- Slides: 8
Citation Primer • 5 basic parts to a case citation: – Parties – Volume – Reporter – Page – Year • In addition, there are other parts for some cases from some courts
Breaking out a cite: US Supreme Court Rothgery v. Gillespie County, Texas, 128 S. Ct. 2578 (2008) _______________ ______ Parties year Vol# Rep. Page# This is a cite for a Supreme Court (US) case. Alternative cite forms are: Smith v. Jones, 401 U. S. 111 (1989). For Supreme Court (US) cases, use either the U. S. cite (preferred) or
Breaking out a cite: US Court of Appeals Mize v. Hall, 532 F. 3 d 1184 (11 th Cir. 2006) _____ _______ Parties Year vol. # Rep. Ed. Page # Circuit Notes: 1. There are three editions of court of appeals reporters: F. , F. 2 d, F. 3 d Always put the edition in your citation! 2. Not all court of appeals citations are officially published.

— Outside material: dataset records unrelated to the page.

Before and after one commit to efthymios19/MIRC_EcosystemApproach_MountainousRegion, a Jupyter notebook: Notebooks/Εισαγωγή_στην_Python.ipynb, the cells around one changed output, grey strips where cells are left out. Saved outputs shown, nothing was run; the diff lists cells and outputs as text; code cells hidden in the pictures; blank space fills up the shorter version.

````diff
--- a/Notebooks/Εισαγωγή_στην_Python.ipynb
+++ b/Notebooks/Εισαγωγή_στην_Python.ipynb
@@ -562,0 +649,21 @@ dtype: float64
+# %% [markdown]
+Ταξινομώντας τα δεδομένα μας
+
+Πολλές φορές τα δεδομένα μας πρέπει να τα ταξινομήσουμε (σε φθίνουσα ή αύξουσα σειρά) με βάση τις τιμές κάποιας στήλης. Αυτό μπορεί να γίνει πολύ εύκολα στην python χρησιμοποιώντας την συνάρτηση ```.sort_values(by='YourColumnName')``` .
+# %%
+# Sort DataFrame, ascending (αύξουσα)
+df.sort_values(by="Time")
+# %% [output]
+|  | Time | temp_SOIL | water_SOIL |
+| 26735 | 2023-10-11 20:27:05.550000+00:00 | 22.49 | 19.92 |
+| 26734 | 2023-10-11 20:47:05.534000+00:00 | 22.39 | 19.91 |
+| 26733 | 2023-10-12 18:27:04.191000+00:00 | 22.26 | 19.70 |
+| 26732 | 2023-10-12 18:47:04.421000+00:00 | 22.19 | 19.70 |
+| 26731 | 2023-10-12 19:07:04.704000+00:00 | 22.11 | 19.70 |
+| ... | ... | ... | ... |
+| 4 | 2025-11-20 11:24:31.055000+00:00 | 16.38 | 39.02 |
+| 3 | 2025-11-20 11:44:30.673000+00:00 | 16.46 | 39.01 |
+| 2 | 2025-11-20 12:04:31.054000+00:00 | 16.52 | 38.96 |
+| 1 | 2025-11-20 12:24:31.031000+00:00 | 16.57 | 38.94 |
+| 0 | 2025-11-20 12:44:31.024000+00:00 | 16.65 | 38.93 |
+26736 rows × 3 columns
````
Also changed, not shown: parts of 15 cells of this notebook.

When there is no F. 3 d (or F. 2 d) citation, you may use the U. S. App. LEXIS.
Breaking out a cite: US District Court Osorio v. Secretary, Department of Corrections, 558 F. Supp. 2 d 1233 (M. D. Fla. 2008) ____________________ ____ ____ Parties Vol. Rep. Ed. Page Dist & State Year Notes: 1. 2. 3. There are more district court cases that are not officially published, if there is no F. Supp. Citation, you may use the U. S. Dist. LEXIS. There are two editions of F. Supp. (F. Supp. & F. Supp. 2 d), make sure you put the edition number in your citation. The information about the District and State is usually found under the case title. It will say something like “United States District Court for the Middle District of Florida, Tampa Division” This is shortened to M. D. (for middle district) or N. D. etc. There is no need to put the Tampa Division reference.
Breaking out a cite: State Supreme Court James v. Florida, 974 So. 2 d 365 (Fla. 2008) ______ ___ Parties Vol. Rep. Ed. Page State Year Notes: 1. If there is no So. 2 d cite, you may use the Fla. LEXIS cite. 2. Always put the edition in your cite. 3. Florida uses a regional (Southern, abbreviated So. ) reporter. Some states use a state reporter (i. e. 245 Ill. 156 (1967). Where the state uses a regional reporter, you should put the State reference in with the year).
Breaking out a cite: State Appellate Court Harris v. Florida, 2008 Fla. App. LEXIS 1872 (2 d Dist. 2008) _____________ ______ Parties Year = vol. Reporter Page Dist. Year Many state appellate court opinions are not printed in official reporters. Use the Lexis format unless there is a citation form that appears to its left at the top of the case. In the rare case that you see a non-Lexis cite for a state appellate court, it would be like this: Martelus v. Florida, 979 So. 2 d 1137 (Fla. App. 2008). The “Fla. App. ” reference is necessary to indicate what court and what level of court decided the case (compare the cite form for a Fla. Supreme Court decision).
Reading case info quickly, Part I UNITED STATES OF AMERICA, Plaintiff-Appellee, versus MICHAEL EDWARD PAIR, Defendant-Appellant. No. 06 -13064 UNITED STATES COURT OF APPEALS FOR THE ELEVENTH CIRCUIT 2008 U. S. App. LEXIS 11577 This tells you 1. The case name (US v. Pair), 2. Who filled the appeal (the appellant is the party who has brought the appeal), 3. The official court number (No. 06 -13064, usually unnecessary unless you want to go to the court to read the file), 4. The court that heard the appeal (US Court of Appeals, Eleventh Circuit), and 5. The cite, which in this case is the unofficial LEXIS cite.
Reading case info quickly, Part II BERTHA JACKSON, Petitioner, vs. STATE OF FLORIDA, Respondent. No. SC 07 -659 SUPREME COURT OF FLORIDA 983 So. 2 d 562; 2008 Fla. LEXIS 938; 33 Fla. L. Weekly S 357 May 29, 2008, Decided Again, note how this tells us who was involved, what court heard the case, who brought the case (petitioner=appellant), where the case was published, and when.